The ideal of acceptance or even of hope is a progressive ideal. So far in the 2nd season of “Doom Patrol”, the idea of what is being searched for has not quite had a steady through-line. However in Episode 5: “Finger Patrol”, it starts to regain its bearings in many ways. it interestingly enough works within the story-line of parallels with the team members seeing a little bit of themselves in others. Specifically a spark point is when Baby Doll comes out to speak to The Chief. There is almost a transference even though he betrayed her. Sometimes that innocence really belies an ignorance that perhaps Jane is all too aware of. But it is this diametric between Baby Doll and Dorothy that really fuels the episode. Baby Doll wanting to return to a time of happiness but not understanding the danger she is playing with. Dorothy, by comparison, asking why she needs or if she needs to grow up by the monsters inside her. It is a tricky balance especially when kids get vindictive or misrepresent their feelings.
Without giving anything away, this is where it comes to a head. Unlike the previous episode which had more tongue-in-cheek elements, the function here is darker, more dramatic and essential which is when the series truly thrives. The balance works very well with the story that Larry and Rita follow which again is based in acceptance mirrored with a tinge of betrayal. It is heartfelt and without giving too much away it is heartbreaking. Destruction seems to follow these characters literally most of the places they go, even though many of their actions are done with the best intentions. Clint and Cyborg’s story is the least of the parallels. Victor’s story is necessary but right now is the least dynamic of them all but hopefully his drama in what he is dealing with will grow.

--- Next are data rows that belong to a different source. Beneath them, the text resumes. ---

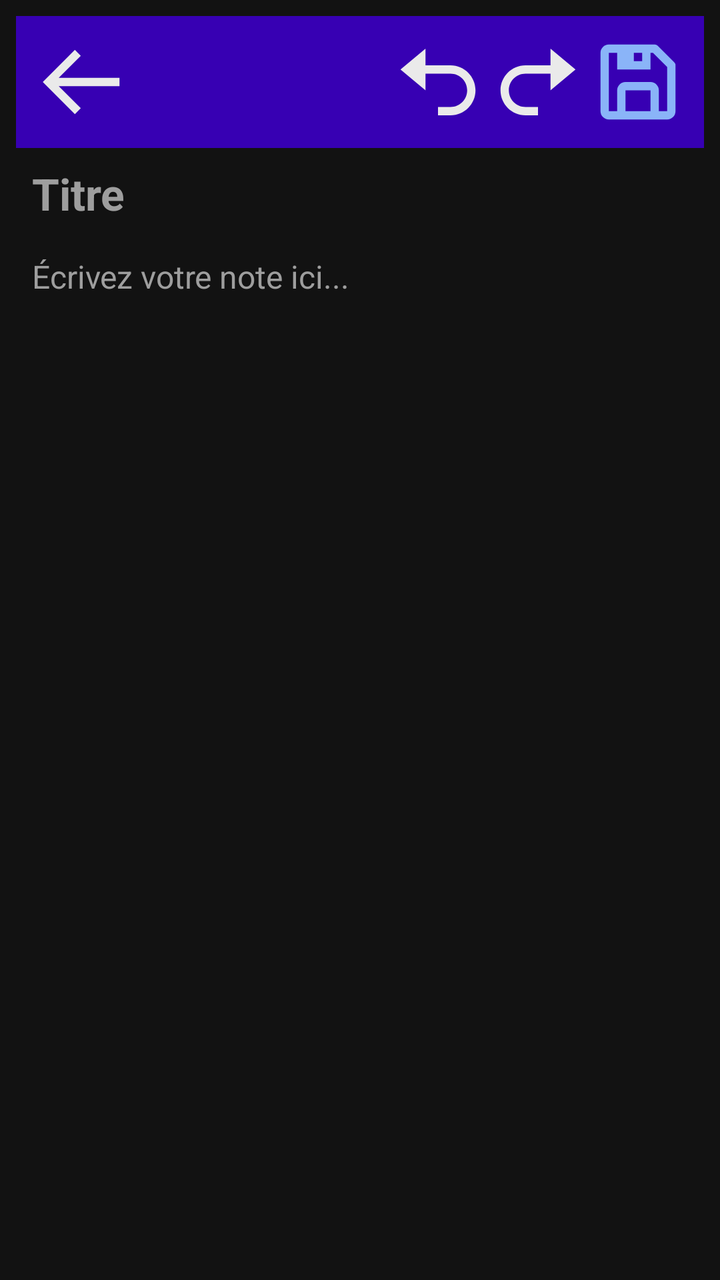
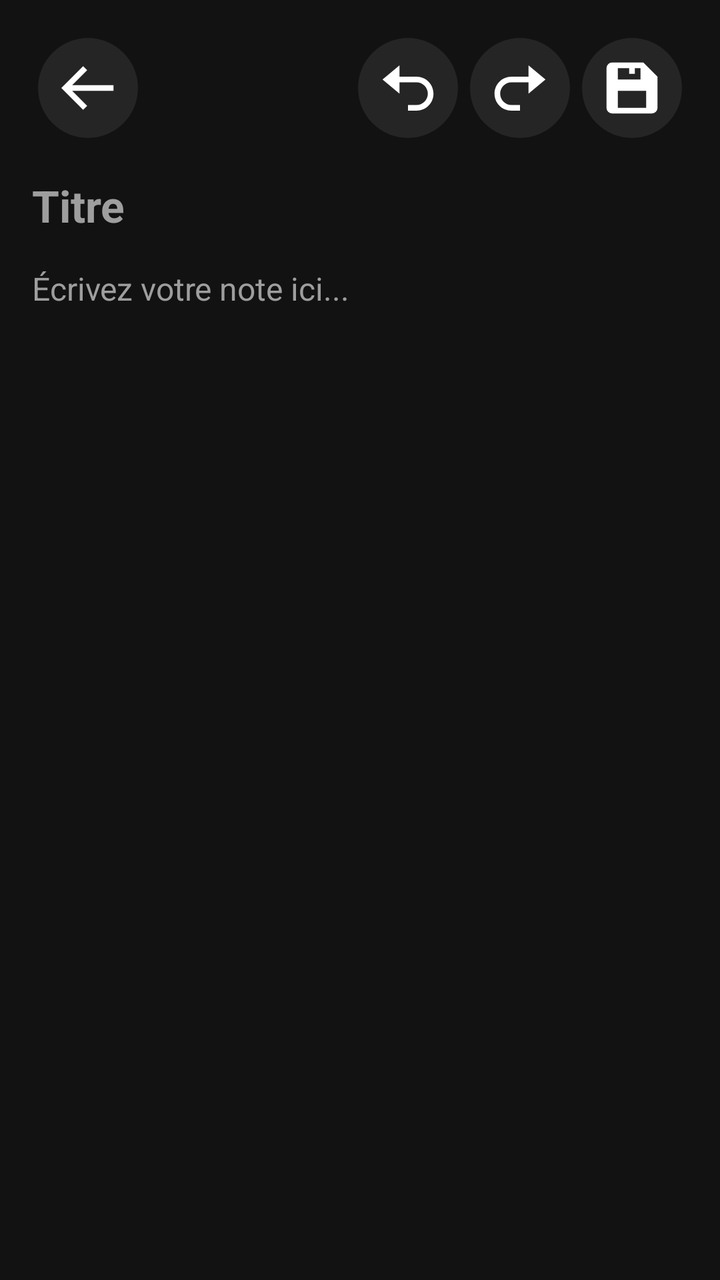

Compare the two renders of this Android layout. The source of the first and the diff that turns it into the second are given below.
<!-- AndroidManifest.xml: application theme Theme.BlocNote -->
<!-- res/layout/activity_edition.xml -->
<?xml version="1.0" encoding="utf-8"?>
<LinearLayout xmlns:android="http://schemas.android.com/apk/res/android"
    android:layout_width="match_parent"
    android:layout_height="match_parent"
    android:orientation="vertical"
    android:background="@color/fond_principal"
    android:fitsSystemWindows="true">

    <LinearLayout
        android:layout_width="match_parent"
        android:layout_height="wrap_content"
        android:orientation="horizontal"
        android:gravity="center_vertical"
        android:padding="8dp"
        android:layout_margin="8dp"
        android:background="@color/design_default_color_primary_variant">

        


        <ImageButton
            android:id="@+id/boutonRetour"
            android:layout_width="wrap_content"
            android:layout_height="wrap_content"
            android:src="@drawable/ic_back"
            android:tint="@color/texte_principal"
            android:background="@android:color/transparent"
            android:contentDescription="Retour" />

        
        <View
            android:layout_width="0dp"
            android:layout_height="1dp"
            android:layout_weight="1" />

        
        <ImageButton
            android:id="@+id/boutonUndo"
            android:layout_width="wrap_content"
            android:layout_height="wrap_content"
            android:src="@drawable/ic_undo"
            android:tint="@color/texte_principal"
            android:background="@android:color/transparent"
            android:contentDescription="Annuler" />

        <ImageButton
            android:id="@+id/boutonRedo"
            android:layout_width="wrap_content"
            android:layout_height="wrap_content"
            android:src="@drawable/ic_redo"
            android:tint="@color/texte_principal"
            android:background="@android:color/transparent"
            android:contentDescription="Refaire" />

        <ImageButton
            android:id="@+id/boutonSauvegarder"
            android:layout_width="wrap_content"
            android:layout_height="wrap_content"
            android:src="@drawable/ic_save"
            android:tint="@color/accent"
            android:background="@android:color/transparent"
            android:contentDescription="Sauvegarder" />

    </LinearLayout>

    <EditText
        android:id="@+id/editTitre"
        android:layout_width="match_parent"
        android:layout_height="wrap_content"
        android:layout_marginStart="16dp"
        android:layout_marginEnd="16dp"
        android:hint="Titre"
        android:textSize="22sp"
        android:textStyle="bold"
        android:textColor="@color/texte_principal"
        android:textColorHint="@color/texte_secondaire"
        android:background="@android:color/transparent" />

    <EditText
        android:id="@+id/editContenu"
        android:layout_width="match_parent"
        android:layout_height="0dp"
        android:layout_weight="1"
        android:layout_margin="16dp"
        android:hint="Écrivez votre note ici..."
        android:textSize="16sp"
        android:textColor="@color/texte_principal"
        android:textColorHint="@color/texte_secondaire"
        android:gravity="top"
        android:background="@android:color/transparent"
        android:inputType="textMultiLine" />

</LinearLayout>
<!-- resources referenced by this layout -->
<resources>
  <color name="accent">#8AB4F8</color>
  <color name="fond_principal">#121212</color>
  <color name="texte_principal">#EAEAEA</color>
  <color name="texte_secondaire">#9E9E9E</color>
  <!-- drawable ic_back (drawable) -->
  <vector xmlns:android="http://schemas.android.com/apk/res/android"
      android:width="50dp"
      android:height="50dp"
      android:viewportWidth="24"
      android:viewportHeight="24">
    <path
        android:pathData="M21,11H6.414l5.293,-5.293l-1.414,-1.414L2.586,12l7.707,7.707l1.414,-1.414L6.414,13H21z"
        android:fillColor="@color/design_default_color_on_primary"/>
  </vector>
  <!-- drawable ic_redo (drawable) -->
  <vector xmlns:android="http://schemas.android.com/apk/res/android"
      android:width="50dp"
      android:height="50dp"
      android:viewportWidth="24"
      android:viewportHeight="24">
    <path
        android:pathData="M9,20h3v-2H9c-2.21,0 -4,-1.79 -4,-4s1.79,-4 4,-4h6v4l6,-5l-6,-5v4H9c-3.31,0 -6,2.69 -6,6s2.69,6 6,6"
        android:fillColor="@color/design_default_color_on_primary"/>
  </vector>
  <!-- drawable ic_save (drawable) -->
  <vector xmlns:android="http://schemas.android.com/apk/res/android"
      android:width="50dp"
      android:height="50dp"
      android:viewportWidth="24"
      android:viewportHeight="24">
    <path
        android:pathData="M5,21h14a2,2 0,0 0,2 -2V8a1,1 0,0 0,-0.29 -0.71l-4,-4A1,1 0,0 0,16 3H5a2,2 0,0 0,-2 2v14a2,2 0,0 0,2 2m10,-2H9v-5h6zM13,7h-2V5h2zM5,5h2v4h8V5h0.59L19,8.41V19h-2v-5a2,2 0,0 0,-2 -2H9a2,2 0,0 0,-2 2v5H5z"
        android:fillColor="#fff"/>
  </vector>
  <!-- drawable ic_undo (drawable) -->
  <vector xmlns:android="http://schemas.android.com/apk/res/android"
      android:width="50dp"
      android:height="50dp"
      android:viewportWidth="24"
      android:viewportHeight="24">
    <path
        android:pathData="M9,10h6c2.21,0 4,1.79 4,4s-1.79,4 -4,4h-3v2h3c3.31,0 6,-2.69 6,-6s-2.69,-6 -6,-6H9V4L3,9l6,5z"
        android:fillColor="@color/design_default_color_on_primary"/>
  </vector>
  <style name="Theme.BlocNote" parent="Theme.Material3.DayNight.NoActionBar">
          <item name="colorPrimary">@color/accent</item>
          <item name="android:windowBackground">@color/fond_principal</item>
          <item name="android:statusBarColor">@color/fond_principal</item>
      </style>
</resources>

<!-- the commit's change to res/layout/activity_edition.xml (unified diff, before → after) -->
@@ -13,18 +13,20 @@
         android:gravity="center_vertical"
         android:padding="8dp"
         android:layout_margin="8dp"
-        android:background="@color/design_default_color_primary_variant">
+        android:background="#121212">
 
         
 
 
         <ImageButton
             android:id="@+id/boutonRetour"
-            android:layout_width="wrap_content"
-            android:layout_height="wrap_content"
+            android:layout_width="50dp"
+            android:layout_height="50dp"
             android:src="@drawable/ic_back"
-            android:tint="@color/texte_principal"
-            android:background="@android:color/transparent"
+            android:scaleType="fitCenter"
+            android:padding="8dp"
+            android:layout_margin="3dp"
+            android:background="@drawable/bouton_rond"
             android:contentDescription="Retour" />
 
         
@@ -36,29 +38,35 @@
         
         <ImageButton
             android:id="@+id/boutonUndo"
-            android:layout_width="wrap_content"
-            android:layout_height="wrap_content"
+            android:layout_width="50dp"
+            android:layout_height="50dp"
             android:src="@drawable/ic_undo"
-            android:tint="@color/texte_principal"
-            android:background="@android:color/transparent"
+            android:scaleType="fitCenter"
+            android:padding="8dp"
+            android:layout_margin="3dp"
+            android:background="@drawable/bouton_rond"
             android:contentDescription="Annuler" />
 
         <ImageButton
             android:id="@+id/boutonRedo"
-            android:layout_width="wrap_content"
-            android:layout_height="wrap_content"
+            android:layout_width="50dp"
+            android:layout_height="50dp"
             android:src="@drawable/ic_redo"
-            android:tint="@color/texte_principal"
-            android:background="@android:color/transparent"
+            android:scaleType="fitCenter"
+            android:padding="8dp"
+            android:layout_margin="3dp"
+            android:background="@drawable/bouton_rond"
             android:contentDescription="Refaire" />
 
         <ImageButton
             android:id="@+id/boutonSauvegarder"
-            android:layout_width="wrap_content"
-            android:layout_height="wrap_content"
-            android:src="@drawable/ic_save"
-            android:tint="@color/accent"
-            android:background="@android:color/transparent"
+            android:layout_width="50dp"
+            android:layout_height="50dp"
+            android:src="@drawable/ic_save2"
+            android:scaleType="fitCenter"
+            android:padding="8dp"
+            android:layout_margin="3dp"
+            android:background="@drawable/bouton_rond"
             android:contentDescription="Sauvegarder" />
 
     </LinearLayout>
<!-- resource entries referenced after the edit -->
@@ -1,13 +1,18 @@
 <!-- resources referenced by this layout -->
 <resources>
-  <color name="accent">#8AB4F8</color>
   <color name="fond_principal">#121212</color>
   <color name="texte_principal">#EAEAEA</color>
   <color name="texte_secondaire">#9E9E9E</color>
+  <!-- drawable bouton_rond (drawable) -->
+  <?xml version="1.0" encoding="utf-8"?>
+  <shape xmlns:android="http://schemas.android.com/apk/res/android"
+      android:shape="oval">
+      <solid android:color="#252525" />
+  </shape>
   <!-- drawable ic_back (drawable) -->
   <vector xmlns:android="http://schemas.android.com/apk/res/android"
-      android:width="50dp"
-      android:height="50dp"
+      android:width="35dp"
+      android:height="35dp"
       android:viewportWidth="24"
       android:viewportHeight="24">
     <path
@@ -24,20 +29,20 @@
         android:pathData="M9,20h3v-2H9c-2.21,0 -4,-1.79 -4,-4s1.79,-4 4,-4h6v4l6,-5l-6,-5v4H9c-3.31,0 -6,2.69 -6,6s2.69,6 6,6"
         android:fillColor="@color/design_default_color_on_primary"/>
   </vector>
-  <!-- drawable ic_save (drawable) -->
+  <!-- drawable ic_save2 (drawable) -->
   <vector xmlns:android="http://schemas.android.com/apk/res/android"
-      android:width="50dp"
-      android:height="50dp"
+      android:width="35dp"
+      android:height="35dp"
       android:viewportWidth="24"
       android:viewportHeight="24">
     <path
-        android:pathData="M5,21h14a2,2 0,0 0,2 -2V8a1,1 0,0 0,-0.29 -0.71l-4,-4A1,1 0,0 0,16 3H5a2,2 0,0 0,-2 2v14a2,2 0,0 0,2 2m10,-2H9v-5h6zM13,7h-2V5h2zM5,5h2v4h8V5h0.59L19,8.41V19h-2v-5a2,2 0,0 0,-2 -2H9a2,2 0,0 0,-2 2v5H5z"
-        android:fillColor="#fff"/>
+        android:pathData="M5,21h14a2,2 0,0 0,2 -2L21,8l-5,-5L5,3a2,2 0,0 0,-2 2v14a2,2 0,0 0,2 2M7,5h4v2h2L13,5h2v4L7,9zM7,13h10v6L7,19z"
+        android:fillColor="#FFF"/>
   </vector>
   <!-- drawable ic_undo (drawable) -->
   <vector xmlns:android="http://schemas.android.com/apk/res/android"
-      android:width="50dp"
-      android:height="50dp"
+      android:width="35dp"
+      android:height="35dp"
       android:viewportWidth="24"
       android:viewportHeight="24">
     <path
@@ -49,5 +54,6 @@
           <item name="android:windowBackground">@color/fond_principal</item>
           <item name="android:statusBarColor">@color/fond_principal</item>
       </style>
+  <color name="accent">#8AB4F8</color>
 </resources>
 
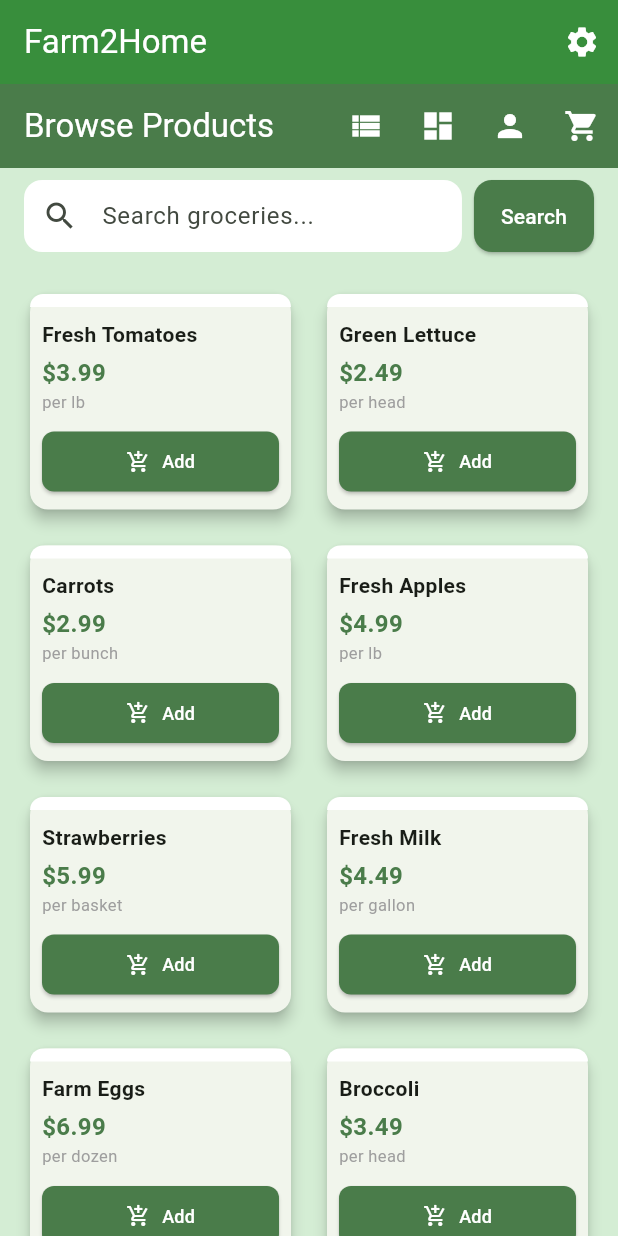
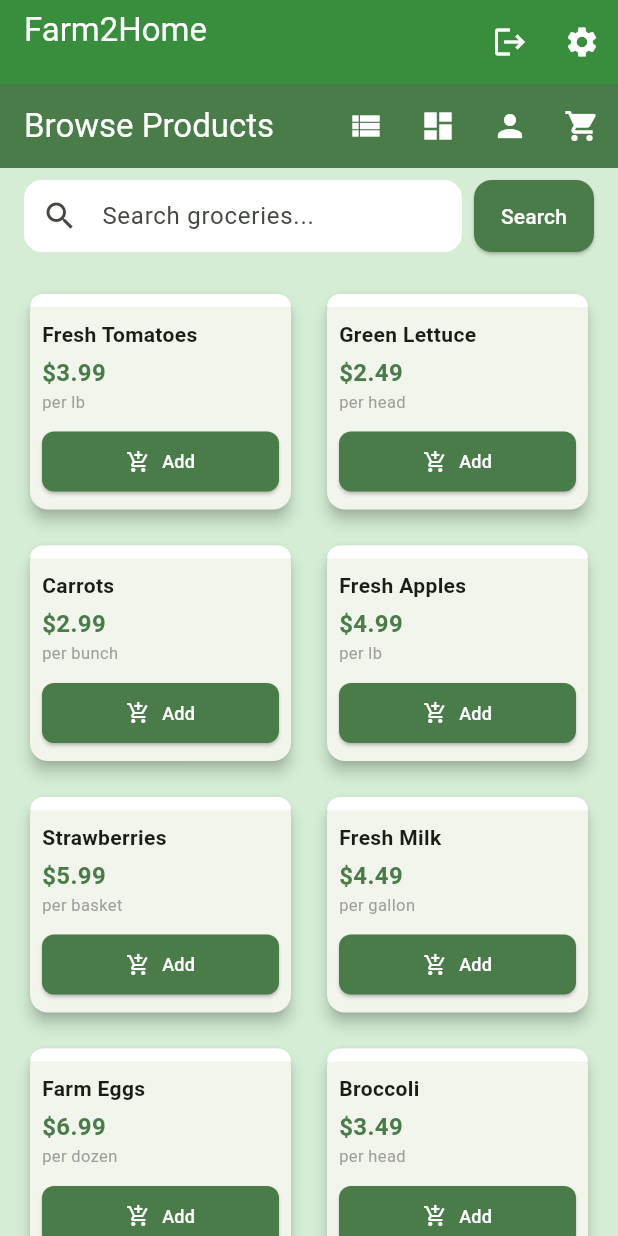
Before and after one commit to kalviumcommunity/S86-0126-TeamStratix-Building-smart-mobile-experience-with-Flutter-and-Firebase-Farm2Home, a Flutter app: the screen it shows once a user with an empty profile is signed in, on a phone screen of 412 x 824 dp. Run offline on Flutter 3.47's test engine with Material 3 defaults, Android fonts, the phone set to English and light mode, and no system bars; our stand-ins replace cloud_firestore, firebase_auth, firebase_core; accounts and stored records are empty.

Commit message:
feat(auth): show user email in HomeScreen and add logout button

```diff
--- a/farm2home_app/lib/screens/home_screen.dart
+++ b/farm2home_app/lib/screens/home_screen.dart
@@ -1,5 +1,6 @@
 import 'package:flutter/material.dart';
 import '../services/cart_service.dart';
+import '../services/auth_service.dart';
 import 'products_screen.dart';
 
 /// Home screen for Farm2Home app with navigation to demo screens
@@ -10,12 +11,46 @@ class HomeScreen extends StatelessWidget {
 
   @override
   Widget build(BuildContext context) {
+    final user = AuthService().currentUser;
+
     return Scaffold(
       appBar: AppBar(
-        title: const Text('Farm2Home'),
+        title: Column(
+          crossAxisAlignment: CrossAxisAlignment.start,
+          children: [
+            const Text('Farm2Home'),
+            if (user != null)
+              Text(
+                user.email ?? '',
+                style: const TextStyle(fontSize: 12),
+              ),
+          ],
+        ),
         backgroundColor: Colors.green.shade700,
         foregroundColor: Colors.white,
         actions: [
+          // Logout button
+          IconButton(
+            icon: const Icon(Icons.logout),
+            tooltip: 'Logout',
+            onPressed: () async {
+              try {
+                await AuthService().logout();
+                if (context.mounted) {
+                  ScaffoldMessenger.of(context).showSnackBar(
+                    const SnackBar(content: Text('Logged out')),
+                  );
+                }
+              } catch (e) {
+                if (context.mounted) {
+                  ScaffoldMessenger.of(context).showSnackBar(
+                    SnackBar(content: Text(e.toString())),
+                  );
+                }
+              }
+            },
+          ),
+
           // Navigation to State Management Demo
           IconButton(
             icon: const Icon(Icons.settings),
```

Cliff always gets into trouble since he dreams about the life he wants and is a magnet for punishment. Of course, the continuing thematic and literal parallel to “The Wizard Of Oz” of course is essential. Cliff’s flights of fancy though give a needed boost of levity which the episodes need as well providing a nice operatic coda without being too melodramatic.
By Tim Wassberg